On 30 June 1832, aged 21, he married count Auguste de Monttessuy’s daughter Thécla (1810–1884) however, the couple quickly separated on grounds of incompatibility of temperaments.
In 1834, during a six-month stay in Italy, he studied ancient art and sculpture and decided to become a sculptor himself on returning to France. Studying under James Pradier (1790-1852) and baron Carlo Marochetti (1805-1867) Nieuwerkerke became a sculptor in the academic tradition. He exhibited at the “Salons” of 1842, 1843, 1846 (a bronze bust of René Descartes), 1847 (6 works including a plaster statue of La Reine Elisabeth la Catholique entrant à Grenade [Queen Elizabeth the Catholic entering Granada], 1849, 1855, 1855, 1857, 1859 (a bust of Princess Murat) and 1861. He also made a statue of Napoleon I on horseback for the town of Lyons (1850-1852, but which was destroyed in 1870-1871), a copy of which was commissioned by the town of La Roche-sur-Yon (1852-1854). In 1852, he also realised busts of the Prince-President, the Princess Mathilde, and the young Eugenie de Guzman Palafox y Portocarrero, which, slightly modified, became the official portrait bust of Empress Eugenie.
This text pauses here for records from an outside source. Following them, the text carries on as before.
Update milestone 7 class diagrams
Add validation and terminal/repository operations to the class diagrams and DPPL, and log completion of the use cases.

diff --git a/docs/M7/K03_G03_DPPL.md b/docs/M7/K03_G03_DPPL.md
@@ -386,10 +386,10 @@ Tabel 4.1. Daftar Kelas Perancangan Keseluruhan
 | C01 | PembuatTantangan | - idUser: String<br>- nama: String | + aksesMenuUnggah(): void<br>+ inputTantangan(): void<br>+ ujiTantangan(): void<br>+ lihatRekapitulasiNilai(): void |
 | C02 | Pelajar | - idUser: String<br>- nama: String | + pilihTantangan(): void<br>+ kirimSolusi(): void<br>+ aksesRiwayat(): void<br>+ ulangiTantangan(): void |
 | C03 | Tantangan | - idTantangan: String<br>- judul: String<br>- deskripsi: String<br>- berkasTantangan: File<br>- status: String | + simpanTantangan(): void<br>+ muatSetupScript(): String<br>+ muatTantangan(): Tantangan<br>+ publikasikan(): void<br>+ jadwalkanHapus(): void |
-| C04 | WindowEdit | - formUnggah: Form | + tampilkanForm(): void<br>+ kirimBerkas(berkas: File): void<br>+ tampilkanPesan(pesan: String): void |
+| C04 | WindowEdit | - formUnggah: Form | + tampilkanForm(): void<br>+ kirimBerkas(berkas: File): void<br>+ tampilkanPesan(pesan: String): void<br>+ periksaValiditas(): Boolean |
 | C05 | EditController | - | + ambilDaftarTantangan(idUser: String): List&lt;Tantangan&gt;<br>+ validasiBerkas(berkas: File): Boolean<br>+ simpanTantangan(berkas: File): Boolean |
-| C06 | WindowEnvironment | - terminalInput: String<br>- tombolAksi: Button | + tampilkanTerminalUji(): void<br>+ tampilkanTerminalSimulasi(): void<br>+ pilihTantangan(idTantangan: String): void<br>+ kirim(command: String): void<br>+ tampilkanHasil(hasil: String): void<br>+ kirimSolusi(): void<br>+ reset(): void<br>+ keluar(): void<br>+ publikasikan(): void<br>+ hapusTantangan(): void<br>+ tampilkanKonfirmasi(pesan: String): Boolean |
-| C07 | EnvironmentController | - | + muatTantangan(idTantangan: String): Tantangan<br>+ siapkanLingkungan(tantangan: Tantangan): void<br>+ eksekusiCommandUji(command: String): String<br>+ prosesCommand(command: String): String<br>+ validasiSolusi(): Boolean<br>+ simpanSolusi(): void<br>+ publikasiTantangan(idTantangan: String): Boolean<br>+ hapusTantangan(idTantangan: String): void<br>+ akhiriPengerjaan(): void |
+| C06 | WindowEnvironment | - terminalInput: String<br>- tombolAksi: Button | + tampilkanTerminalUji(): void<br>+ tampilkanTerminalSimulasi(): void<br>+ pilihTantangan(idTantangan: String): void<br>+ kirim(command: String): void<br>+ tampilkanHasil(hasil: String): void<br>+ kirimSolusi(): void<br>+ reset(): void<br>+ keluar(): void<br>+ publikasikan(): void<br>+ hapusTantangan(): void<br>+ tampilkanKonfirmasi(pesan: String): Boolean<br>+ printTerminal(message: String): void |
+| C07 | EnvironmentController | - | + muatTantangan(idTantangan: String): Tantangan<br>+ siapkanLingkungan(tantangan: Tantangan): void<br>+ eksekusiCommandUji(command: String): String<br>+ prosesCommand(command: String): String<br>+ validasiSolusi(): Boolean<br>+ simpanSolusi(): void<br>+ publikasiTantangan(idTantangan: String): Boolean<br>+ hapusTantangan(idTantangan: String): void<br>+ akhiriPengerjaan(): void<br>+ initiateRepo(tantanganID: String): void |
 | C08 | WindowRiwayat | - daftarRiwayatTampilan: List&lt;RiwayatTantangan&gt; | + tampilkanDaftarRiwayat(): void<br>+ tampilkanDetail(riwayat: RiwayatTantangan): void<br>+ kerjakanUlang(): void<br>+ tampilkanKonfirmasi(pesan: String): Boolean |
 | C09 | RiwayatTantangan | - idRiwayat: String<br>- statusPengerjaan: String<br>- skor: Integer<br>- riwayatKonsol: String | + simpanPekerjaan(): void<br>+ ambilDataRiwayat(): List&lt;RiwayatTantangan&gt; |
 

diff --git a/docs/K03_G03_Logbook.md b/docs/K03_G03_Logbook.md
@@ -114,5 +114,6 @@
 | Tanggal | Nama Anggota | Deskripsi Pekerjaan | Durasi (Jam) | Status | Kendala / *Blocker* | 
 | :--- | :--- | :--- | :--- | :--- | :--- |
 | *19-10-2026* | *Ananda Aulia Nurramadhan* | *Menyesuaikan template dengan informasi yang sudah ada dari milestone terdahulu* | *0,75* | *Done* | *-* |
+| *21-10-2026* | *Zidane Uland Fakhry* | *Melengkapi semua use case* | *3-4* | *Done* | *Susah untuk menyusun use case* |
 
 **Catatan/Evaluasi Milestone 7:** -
One of his best-known other works is ‘The battle of the duke of Clarence’, bronze copies of which were cast by Susse Frères from 1839 to 1875 – one copy entered the English royal collection at Osborne House in 1901.
In 1845, during a trip into Italy with Henri de Bourbon, comte de Chambord, he visited the collection of the Russian Prince Anatoly Nikolaievich Demidov, 1st Prince of San Donato and became the lover of Demidov’s wife Princess Mathilde, (niece of Napoleon the future President of the Second Republic, subsequently Emperor of the French), their liaison lasted until August 1869.
An influential man at the centre of artistic and political circles, he was obliged to abandon his own artistic practice due to numerous other appointments: he was made Director General of National Museums in 1849, ‘Intendant des Beaux-Arts’ of the Emperor’s Household in 1853, Honorary Chamberlain of the Emperor in 1859, ‘Surintendent des Beaux-Arts’ in 1863 (a position from the Ancien Régime that was restored for him). He was also elected a free member of the ‘Académie des Beaux-arts’ in 1853, Vice-President (in 1855) and President (in 1856) of the ‘Société des Antiquaires de France’ [, senator (by a decree of 1864), Vice-President (in 1863) and President (in 1865) of the ‘Commission des Monuments historiques’.
After the fall of the imperial regime in 1869 he lost his position as ‘Surintendent des Beaux-Arts’, when the department was replaced by the ‘Ministère des Beaux-Arts’, and the Republican Maurice Richard was nominated as its head. He was then given the more modest role of ‘Surintendent des Musées Impériaux’. When Nieuwerkerke learnt of Napoleon III’s surrender at Sedan on 3 September 1870, he quickly resigned (on 5 September) and managed to escape to England, narrowly escaping being arrested. In London he tried to sell some of the smallest of his objets d’art to the South Kensington Museum. These came from his extraordinary collection of more than 800 historic art objects, in metal and gold, sculptures, ceramics, painted enamel, glass and furniture. His collection also included extraordinary Medieval and Renaissance arms and armour.